Exclusively on the Tunisian National Radio Channel (RTCN), ambassador of the European Union to Tunisia Patrice Bergamini spoke on Wednesday, December 6, 2017 to explain what had happened at the recent meeting of the European Ministers of Finance and why Tunisia found itself on the list of 17 tax havens.
He especially indicated that Tunisia could be removed, by January 23, 2018, from this list of 17 and announced especially that this labeling will have no impact on the aid, the financing and all the financial co-operation of Europe with Tunisia.
This is what he said, at the microphone of Anis Marai, on the Tunisian national radio:
For more than a year as an EU ambassador to Tunisia, no one can doubt my sincere commitment to Tunisia for the success of its social and economic transition.
This morning I pledge that, in good agreement with the Tunisian authorities, that we can solve this problem as soon as possible. I can imagine the perplexity of the Tunisian citizen in relation to this question.
In terms of timing, however, it is not new. It has been on the table since September 2016.
In January 2017, a list of 92 countries, half of the planet, was identified as must commit to the fight against tax evasion and unfairness and the fight against financing of terrorism.
20 countries responded clearly and immediately. 47 countries then committed themselves to a timetable, starting in June, to give either specific answers or commit to a timetable for clarification and reform before November 17 this year.
The meeting of 26 EU ministers was held on December 5, 2017.
With Tunisia, we worked to the end. Could we have worked faster and could better coordination have prevented us from being on the list of the 17 last countries that did not give an explanation in time? It’s unfortunate, but it’s a fact. We will have to correct this calendar issue. The good news is that the list can be corrected at any time. A forthcoming meeting of European Finance Ministers will take place on January 23, 2018.

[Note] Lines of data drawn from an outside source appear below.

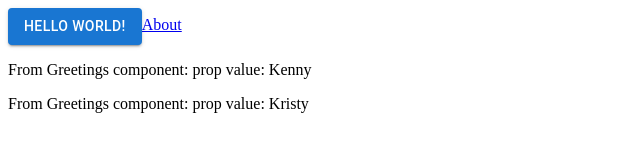
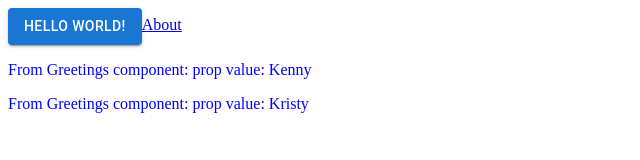
Before and after one commit to kennylai360/kportfolio, a Gatsby site: page / in a window 1280 px wide. Shown: the whole page, without its empty margins (0-640 px from the left). Built offline with nearby package versions, Linux system fonts and the light colour scheme; Gatsby itself is replaced by a stand-in of ours.

Commit message:
Added some basic CSS module for one of the basic greetings component

```diff
--- a/src/common/components/greetings.js
+++ b/src/common/components/greetings.js
@@ -1,9 +1,10 @@
 import * as React from 'react'
 import PropTypes from 'prop-types'
+import { blueText } from './greetings.module.css'
 
 const Greeting = (props) => {
     return (
-        <p>From Greetings component: prop value: {props.name}</p>
+        <p className={blueText}>From Greetings component: prop value: {props.name}</p>
     )
 }
 
--- /dev/null
+++ b/src/common/components/greetings.module.css
@@ -0,0 +1,3 @@
+.blueText {
+    color: blue;
+}
```
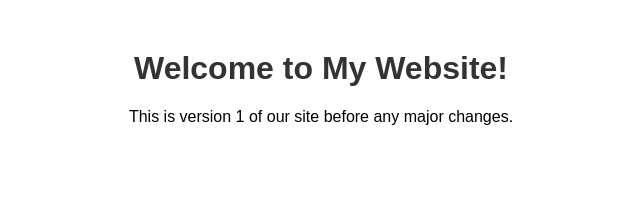
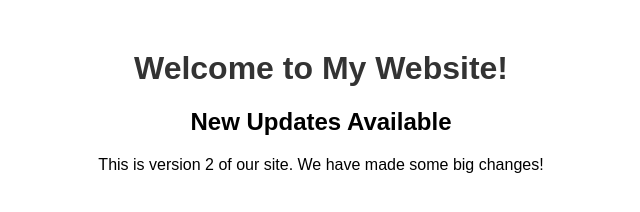
Before and after one commit to ssrivastav7755-tech/my-git-demo, a plain HTML site: page index.html in a window 1280 px wide. Shown: the whole page, without its empty margins (319-959 px from the left). Drawn offline with Linux system fonts and the light colour scheme.

Commit message:
Updated website to version 2

```diff
--- a/index.html
+++ b/index.html
@@ -11,6 +11,7 @@
 </head>
 <body>
     <h1>Welcome to My Website!</h1>
-    <p>This is version 1 of our site before any major changes.</p>
+    <h2>New Updates Available</h2>
+    <p>This is version 2 of our site. We have made some big changes!</p>
 </body>
 </html>
```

Basically, there are two clarifications that are hoped for and expected, and I am sure they will come and on which the Department of Finance works. The first pertains to the offshore and the second on the financial service providers.
The Tunisian Minister of Finance has already sent us two letters. The 2nd was received on Monday evening, while the deadline was set for November.
By working on these two answers, here with my team and in Brussels and with the Tunisian government, we will be able to move quickly to fix this.
If things did not change, what would be the impact on European aid to Tunisia?
Things will change. There are two questions left unanswered at this stage. The first pertains to issues of tax fairness, redistribution of wealth and competitiveness of the Tunisian economy, and the second to the risks of tax evasion for financial service providers.
These two questions, when we are at the head of the only democracy in the region, have found, undoubtedly, answers and we already have a plan to end the crisis.
Tomorrow morning (Thursday, December 7) I have to talk to Prime Minister Youssef Chahed; at 10.30 I will invite my fellow EU ambassadors to Tunisia for a meeting in the headquarters of the Delegation and in the afternoon I would probably have discussions with the Minister of Finance to see this calendar and how to work on the two issues of offshore and financial services and moving forward.
Once again, I think if we had had a little more time to work a little further upstream, we would not be here today. So I am confident about the way out of the crisis.
Tunisians wonder that while we are in discussion on the DCFTA, how could one associate, in terms of image, the economic partner of the EU with countries like Panama and at a time when the decision of the exceptional contribution of 7.5% provoked a general outcry from offshore companies working in Tunisia?
Once again, we started from a list of 97 and only 17 remained on the blacklist of tax havens. It is clear that Tunisia should be on the list of 47 that clearly commit to working according to international criteria in the fight against money laundering and tax evasion.
Of course Tunisia can only be on the safe side.
But again, there are still two questions that have not been answered so far. We were hoping to get them before the deadline of mid-November and we worked hard with the government until Tuesday morning, but there was still a lack of response, I’m sure the question will not arise again.
On the relationship with the EU, of course we have an exceptional partnership and the amount of Europe’s investments in Tunisia in the service of growth, the social economy, the redistribution of wealth, young people and interior regions stem from the EU’s willingness to accompany Tunisia’s transition.
The decision to include Tunisia in the list of 17 came yesterday, but the decision to leave that list remains Tunisian because it must and can respond to requests for explanations from Europe.
Will the EU’s financial commitments to Tunisia be altered by this decision in the immediate future?
The answer is simple: None. None of the commitments for the year 2018, the programs and the 300 million euros of the EU-Tunisia cooperation are questioned, for the simple reason that we do not doubt the will and determination of the Tunisian government to move forward on this issue (Editor’s note: of the answer to questions relating to tax fairness, redistribution of wealth and
competitiveness of the Tunisian economy, and the second relating to the risks of tax evasion for financial service providers).
We are confident that Europe will stand with Tunisia to work on these sensitive issues.
Today, our cooperation is not called into question. It is therefore up to Tunisia to move faster and we will go beyond this issue and proceed normally with our cooperation program for 2018.
Listen to the audio interview